Kalma windmill, ordered by Juhan Särk, was built by Mustvee mill builder Jakob Sõber in Kalma village, Torma parish. The former earned the money to build the mill by fishing in Lake Peipus. Kalma windmill is the museum exhibit of a Dutch type windmill which can be mainly recognised by the cap-like rotating roof with the sails. It was brought to the museum in 1972, rebuilt in 1991-1995.

Manors, where the amounts of grain were larger, mostly built large stone so-called Dutch windmills that ground grain with two pairs of stones. Farmers only got the right to build windmills after manor owners lost their exclusive ‘mill right’ in 1871, and farms would often make them from wood. A miller mostly wouldn’t be able to feed a family by this occupation, so he would earn by tilling or other trade.

At the beginning of the 20th century more powerful watermills and steam mills started driving Dutch mills out, but their impressive stone towers still catch the eye in Estonian landscapes.

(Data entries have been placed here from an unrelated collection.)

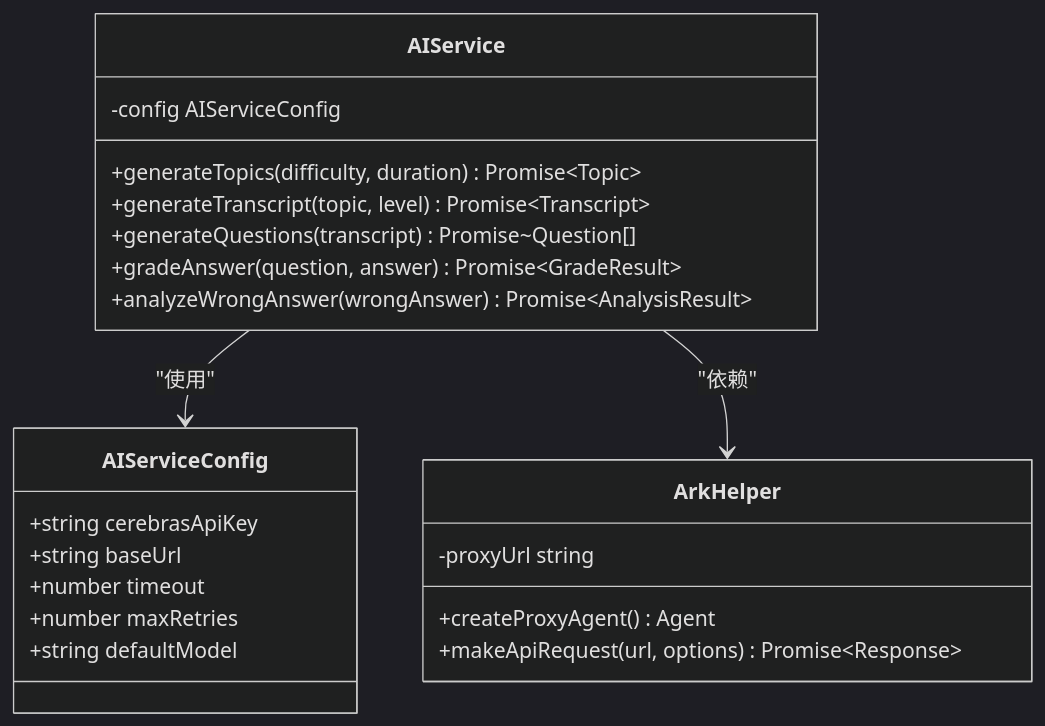
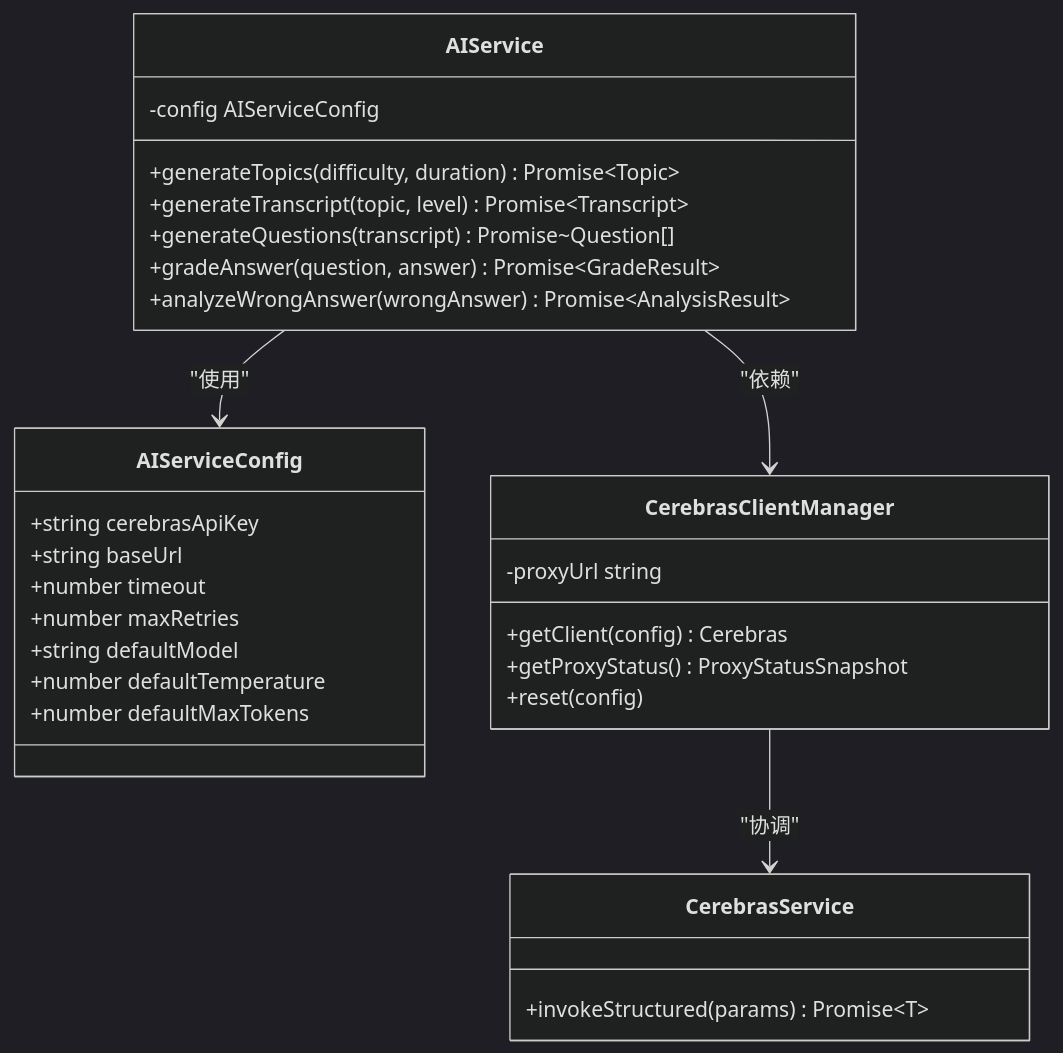
The third of 5 diagrams in .qoder/repowiki/zh/content/系统概述.md (arthurlee116/english-listening-trainer), drawn with Mermaid (dark theme) before and after one commit. The commit also changed other lines of this file and 5 other files, not shown here.

````diff
--- a/.qoder/repowiki/zh/content/系统概述.md
+++ b/.qoder/repowiki/zh/content/系统概述.md
@@ -132,25 +141,32 @@
 ```mermaid
 classDiagram
 class AIServiceConfig {
 +string cerebrasApiKey
 +string baseUrl
 +number timeout
 +number maxRetries
 +string defaultModel
++number defaultTemperature
++number defaultMaxTokens
 }
 class AIService {
 -config AIServiceConfig
 +generateTopics(difficulty, duration) Promise~Topic~
 +generateTranscript(topic, level) Promise~Transcript~
 +generateQuestions(transcript) Promise~Question[]
 +gradeAnswer(question, answer) Promise~GradeResult~
 +analyzeWrongAnswer(wrongAnswer) Promise~AnalysisResult~
 }
-class ArkHelper {
+class CerebrasClientManager {
 -proxyUrl string
-+createProxyAgent() Agent
-+makeApiRequest(url, options) Promise~Response~
++getClient(config) Cerebras
++getProxyStatus() ProxyStatusSnapshot
++reset(config)
+}
+class CerebrasService {
++invokeStructured(params) Promise~T~
 }
 AIService --> AIServiceConfig : "使用"
-AIService --> ArkHelper : "依赖"
+AIService --> CerebrasClientManager : "依赖"
+CerebrasClientManager --> CerebrasService : "协调"
 ```
````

Kalma windmill has a wooden tower. The mill room on the first floor contains a large wooden gear wheel on the bottom end of a sturdy upright shaft; the gear wheel rotates the grinding stones above it by means of a rod with spokes and a drive; flour chests are also kept here. On the second floor there is the ‘stone room’ with two pairs of cut stones with wooden hoppers above. The third floor is the ‘sack or grain floor’. Here grain is poured from the sack into the wooden pipe which brings in down to the hopper. The fourth floor houses the horizontal windshaft with sails which drives the upright shaft. Sail framework has a slight bend at the reed to catch wind better. When wind was gentle, sailcloth wold be added to sails. The tail is used to turn only the cap of the windmill with the sails to catch the wind.